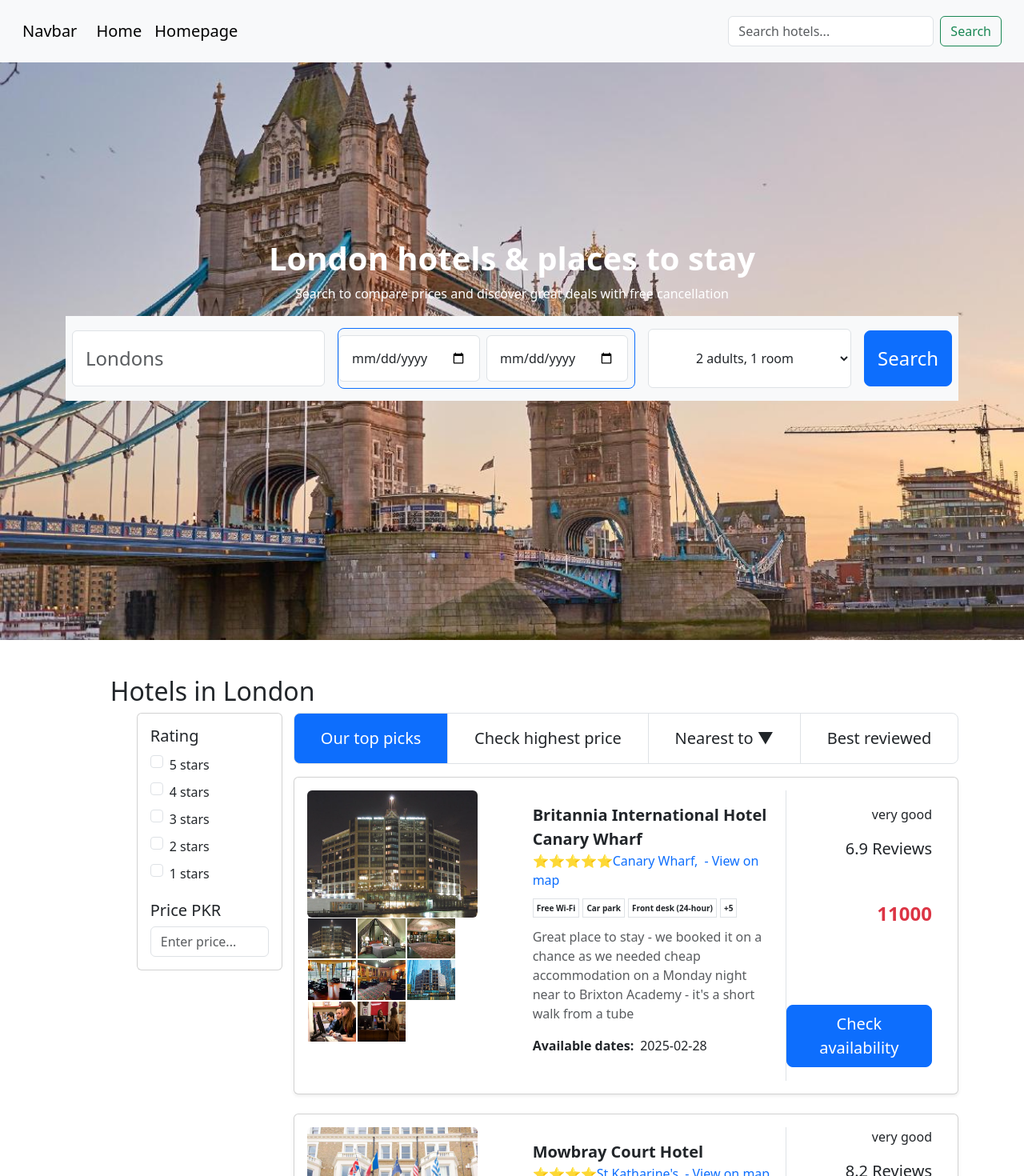
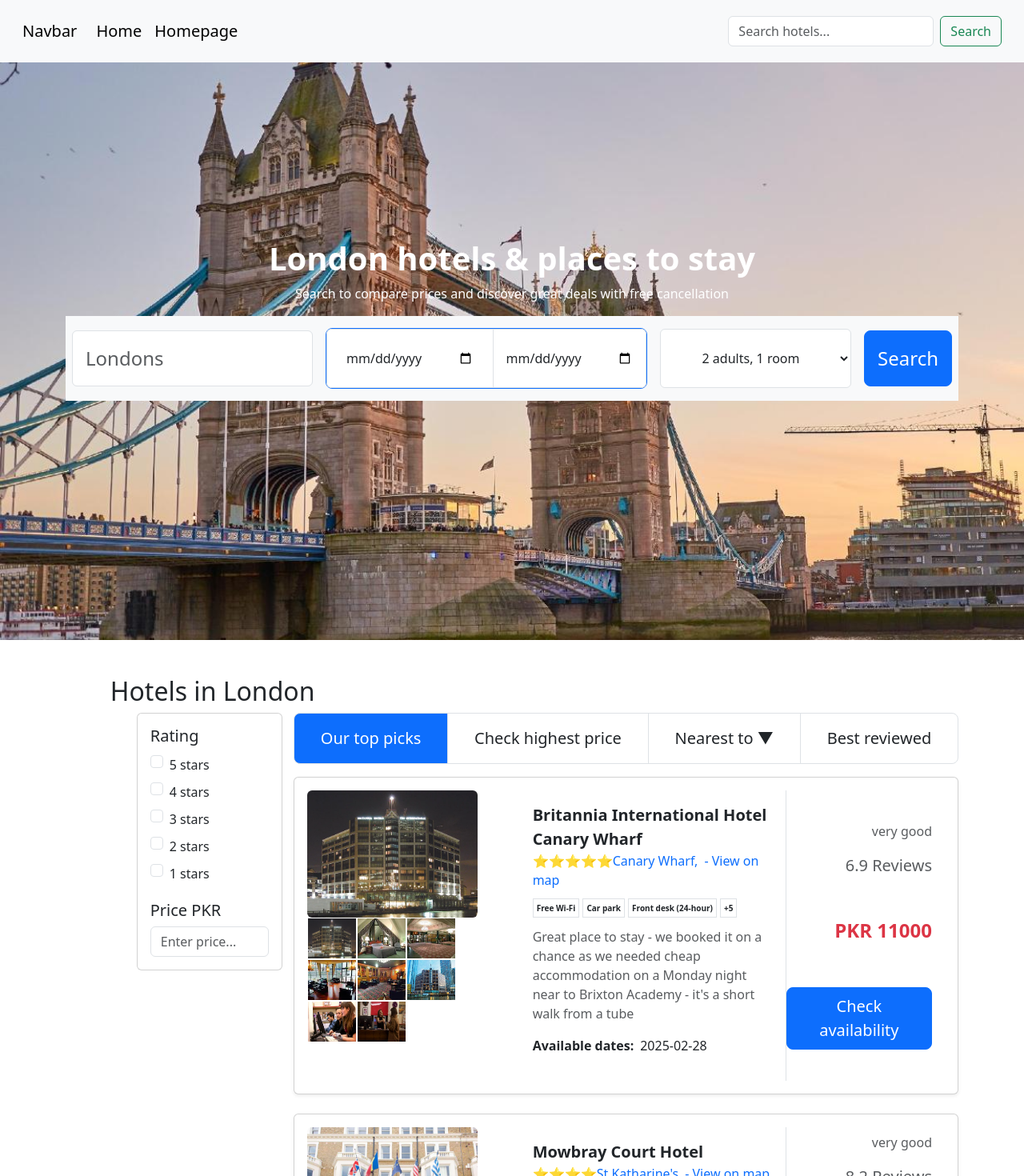
Before and after one commit to abrar0124/Bootstrap, a React (Create React App) app: page / in a window 1280 px wide. Shown: the top 1470 px of the page at 80% size. Built offline with nearby package versions, Linux system fonts and the light colour scheme.

Commit message:
changee home page

```diff
--- a/src/components/Gallery.jsx
+++ b/src/components/Gallery.jsx
@@ -177,12 +177,14 @@ const Gallery = () => {
                   </div>
                   <div className="col-md-3 border-start d-flex flex-column justify-content-center align-items-end pe-3">
                     <Text type={"p"} content={"very good"} />
-                    <span className="fs-5 mb-5">{hotel.rating} Reviews</span>
-                    <p className="text-danger fw-bold fs-4 mb-5">
-                      {hotel.price}
+                    <span className=" text-muted fs-5 mb-5">
+                      {hotel.rating} Reviews
+                    </span>
+                    <p className="text-danger fw-bold fs-4 ">
+                      PKR {hotel.price}
                     </p>
                     <Link
-                      className="btn btn-primary btn-lg hover-bg-primary mt-5"
+                      className=" b btn btn-primary btn-lg hover-bg-primary "
                       to={"/Booknow"}
                     >
                       Check availability
--- a/src/components/Home.jsx
+++ b/src/components/Home.jsx
@@ -59,18 +59,20 @@ const Home = () => {
                 flex: 1,
               }}
             >
+              <div className="input-group" style={{ width: "400px" }}>
+                <input
+                  type="date"
+                  className="form-control p-4 "
+                  value={selectedDate}
+                  onChange={(e) => dispatch(setSelectedDate(e.target.value))}
+                />
                 <input
                   type="date"
                   className="form-control p-3"
                   value={selectedDate}
                   onChange={(e) => dispatch(setSelectedDate(e.target.value))}
                 />
-              <input
-                type="date"
-                className="form-control m-2 p-3"
-                value={selectedDate}
-                onChange={(e) => dispatch(setSelectedDate(e.target.value))}
-              />
+              </div>
             </div>
             <select
               className=" p-4 btn  d-flex bg-white  m-2 border"
--- a/src/components/Text.jsx
+++ b/src/components/Text.jsx
@@ -18,7 +18,7 @@ function Text({ type, content }) {
           {content}
         </a>
       ) : (
-        <p>{content}</p>
+        <p className="text-muted">{content}</p>
       )}
     </>
   );
--- a/src/components/customscss.scss
+++ b/src/components/customscss.scss
@@ -129,3 +129,6 @@
 .pd {
   padding: 0;
 }
+.b {
+  margin-top: 20%;
+}
```
Lines whose indentation alone changed are shown as unchanged.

---------------

◆ Aim of the exercise ◆
Above are the records; reproduce them exactly and leave out the pictures.

◆ Answer below ◆
Before and after one commit to abrar0124/Bootstrap, a React (Create React App) app: page / in a window 1280 px wide. Shown: the top 1470 px of the page at 80% size. Built offline with nearby package versions, Linux system fonts and the light colour scheme.

Commit message:
changee home page

```diff
--- a/src/components/Gallery.jsx
+++ b/src/components/Gallery.jsx
@@ -177,12 +177,14 @@ const Gallery = () => {
                   </div>
                   <div className="col-md-3 border-start d-flex flex-column justify-content-center align-items-end pe-3">
                     <Text type={"p"} content={"very good"} />
-                    <span className="fs-5 mb-5">{hotel.rating} Reviews</span>
-                    <p className="text-danger fw-bold fs-4 mb-5">
-                      {hotel.price}
+                    <span className=" text-muted fs-5 mb-5">
+                      {hotel.rating} Reviews
+                    </span>
+                    <p className="text-danger fw-bold fs-4 ">
+                      PKR {hotel.price}
                     </p>
                     <Link
-                      className="btn btn-primary btn-lg hover-bg-primary mt-5"
+                      className=" b btn btn-primary btn-lg hover-bg-primary "
                       to={"/Booknow"}
                     >
                       Check availability
--- a/src/components/Home.jsx
+++ b/src/components/Home.jsx
@@ -59,18 +59,20 @@ const Home = () => {
                 flex: 1,
               }}
             >
+              <div className="input-group" style={{ width: "400px" }}>
+                <input
+                  type="date"
+                  className="form-control p-4 "
+                  value={selectedDate}
+                  onChange={(e) => dispatch(setSelectedDate(e.target.value))}
+                />
                 <input
                   type="date"
                   className="form-control p-3"
                   value={selectedDate}
                   onChange={(e) => dispatch(setSelectedDate(e.target.value))}
                 />
-              <input
-                type="date"
-                className="form-control m-2 p-3"
-                value={selectedDate}
-                onChange={(e) => dispatch(setSelectedDate(e.target.value))}
-              />
+              </div>
             </div>
             <select
               className=" p-4 btn  d-flex bg-white  m-2 border"
--- a/src/components/Text.jsx
+++ b/src/components/Text.jsx
@@ -18,7 +18,7 @@ function Text({ type, content }) {
           {content}
         </a>
       ) : (
-        <p>{content}</p>
+        <p className="text-muted">{content}</p>
       )}
     </>
   );
--- a/src/components/customscss.scss
+++ b/src/components/customscss.scss
@@ -129,3 +129,6 @@
 .pd {
   padding: 0;
 }
+.b {
+  margin-top: 20%;
+}
```
Lines whose indentation alone changed are shown as unchanged.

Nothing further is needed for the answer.